DIII-D NT Team Part of the 2023 DIII-D Negative Triangularity Team.

Though work to fully understand the NT scenario is ongoing, initial investigations over the summer of 2023 have led to several invited talks and seminars around the world. This work has been picked up in many news sources, including on, by the American Nuclear Society and by the General Atomics press. The campaign was a global collaboration and included the participation of researchers from 15 institutions.

Of particular interest to me in this space is the evolving understanding of the physics that allow NT configurations to remain ELM-free even at high heating power, as this phenomena alone could be enough to encourage the construction of future fusion devices in the NT scenario. My work over the past few years has tied the ELM-free nature of the NT edge to destabilization of infinite-n ballooning modes, a type of magnetohydrodynamic instability that prevents excess gradient growth. The importance of the ELM-free properties of NT can be noticed by comparing ELM-free NT operation to other ELM-free scenarios. Usually, the elimination of ELMs is not only delicate (requiring specific approaches) but also comes at some expense to plasma performance. Since ELMs are suppressed in NT only by the simple lever of shaping, ELM suppression in negative triangularity scenarios is very robust and compatible with enhanced core performance, indicating significant promise for reactor implementation. While my work on this topic was recently highlighted by the Department of Energy and, there remains much to be done in this field as we try to extrapolate from existing results to reactor-like scenarios.

Selected publications on this subject:

Robust avoidance of edge-localized modes alongside gradient formation in the negative triangularity tokamak edge
Nelson, A. O., Schmitz, L., Paz-Soldan, C., Thome, K. E., Cote, T. B., Leuthold, N., Scotti, F., Austin, M. E., Hyatt, A. & Osborne, T., Physical Review Letters, 131, 195101 (2023).
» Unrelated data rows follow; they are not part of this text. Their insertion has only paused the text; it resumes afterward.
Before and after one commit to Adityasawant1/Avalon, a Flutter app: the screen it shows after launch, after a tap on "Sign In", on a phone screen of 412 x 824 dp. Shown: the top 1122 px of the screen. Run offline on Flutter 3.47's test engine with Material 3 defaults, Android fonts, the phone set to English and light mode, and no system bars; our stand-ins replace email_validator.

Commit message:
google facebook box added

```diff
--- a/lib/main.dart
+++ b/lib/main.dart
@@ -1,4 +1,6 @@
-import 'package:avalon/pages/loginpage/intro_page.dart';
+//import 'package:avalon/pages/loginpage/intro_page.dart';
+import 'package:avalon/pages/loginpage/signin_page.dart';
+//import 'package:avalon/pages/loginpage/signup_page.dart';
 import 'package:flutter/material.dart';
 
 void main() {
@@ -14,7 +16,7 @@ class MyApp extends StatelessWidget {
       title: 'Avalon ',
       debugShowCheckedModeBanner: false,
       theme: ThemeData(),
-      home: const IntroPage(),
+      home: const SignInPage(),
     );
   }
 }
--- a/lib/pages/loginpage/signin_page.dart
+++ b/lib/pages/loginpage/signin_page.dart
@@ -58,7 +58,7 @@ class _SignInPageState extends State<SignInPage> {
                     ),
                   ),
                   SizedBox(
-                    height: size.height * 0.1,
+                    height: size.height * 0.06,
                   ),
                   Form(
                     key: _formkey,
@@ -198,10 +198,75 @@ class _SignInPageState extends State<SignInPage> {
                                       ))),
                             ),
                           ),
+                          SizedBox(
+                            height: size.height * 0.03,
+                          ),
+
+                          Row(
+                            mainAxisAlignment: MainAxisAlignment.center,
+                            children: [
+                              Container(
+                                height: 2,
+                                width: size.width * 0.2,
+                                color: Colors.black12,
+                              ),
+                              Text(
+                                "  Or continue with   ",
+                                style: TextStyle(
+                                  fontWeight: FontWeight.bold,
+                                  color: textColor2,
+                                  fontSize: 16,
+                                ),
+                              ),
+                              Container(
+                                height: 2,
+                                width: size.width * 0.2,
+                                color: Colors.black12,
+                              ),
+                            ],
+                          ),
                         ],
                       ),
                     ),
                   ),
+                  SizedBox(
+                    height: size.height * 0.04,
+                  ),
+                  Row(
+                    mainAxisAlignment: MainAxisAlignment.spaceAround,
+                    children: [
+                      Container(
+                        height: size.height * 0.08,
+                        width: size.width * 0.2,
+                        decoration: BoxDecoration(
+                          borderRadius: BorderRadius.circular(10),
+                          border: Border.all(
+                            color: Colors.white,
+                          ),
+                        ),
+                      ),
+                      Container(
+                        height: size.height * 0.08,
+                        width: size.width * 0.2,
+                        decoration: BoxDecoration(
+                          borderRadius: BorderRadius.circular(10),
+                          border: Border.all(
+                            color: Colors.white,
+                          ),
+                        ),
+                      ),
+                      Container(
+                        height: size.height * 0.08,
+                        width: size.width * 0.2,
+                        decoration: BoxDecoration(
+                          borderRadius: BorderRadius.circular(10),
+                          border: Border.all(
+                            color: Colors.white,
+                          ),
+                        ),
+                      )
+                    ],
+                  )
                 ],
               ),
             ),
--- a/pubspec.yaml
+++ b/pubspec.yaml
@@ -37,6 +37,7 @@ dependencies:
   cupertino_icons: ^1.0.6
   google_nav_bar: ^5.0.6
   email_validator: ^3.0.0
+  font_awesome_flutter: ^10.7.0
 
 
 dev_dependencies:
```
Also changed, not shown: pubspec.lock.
Simultaneous access to high normalized current, pressure, density, and confinement in strongly-shaped diverted negative triangularity plasmas
Paz-Soldan, C., Chrystal, C., Lunia, P., Nelson, A. O., Austin, M. E., Cote, T. B., Hyatt, A. W., Marinoni, A., Osborne, T. H., Pharr, M., Sauter, O., Scotti, F., Thome, K. E., Wilks, T. M. & Wilson, H. S., Physical Review Letters, in review (2023).

Vertical Control of DIII-D Discharges with Strong Negative Triangularity
Nelson, A. O., Hyatt, A., Wehner, W., Welander, A., Paz-Soldan, C. & Anand, H., Plasma Physics and Controlled Fusion 65, 044002 (2023).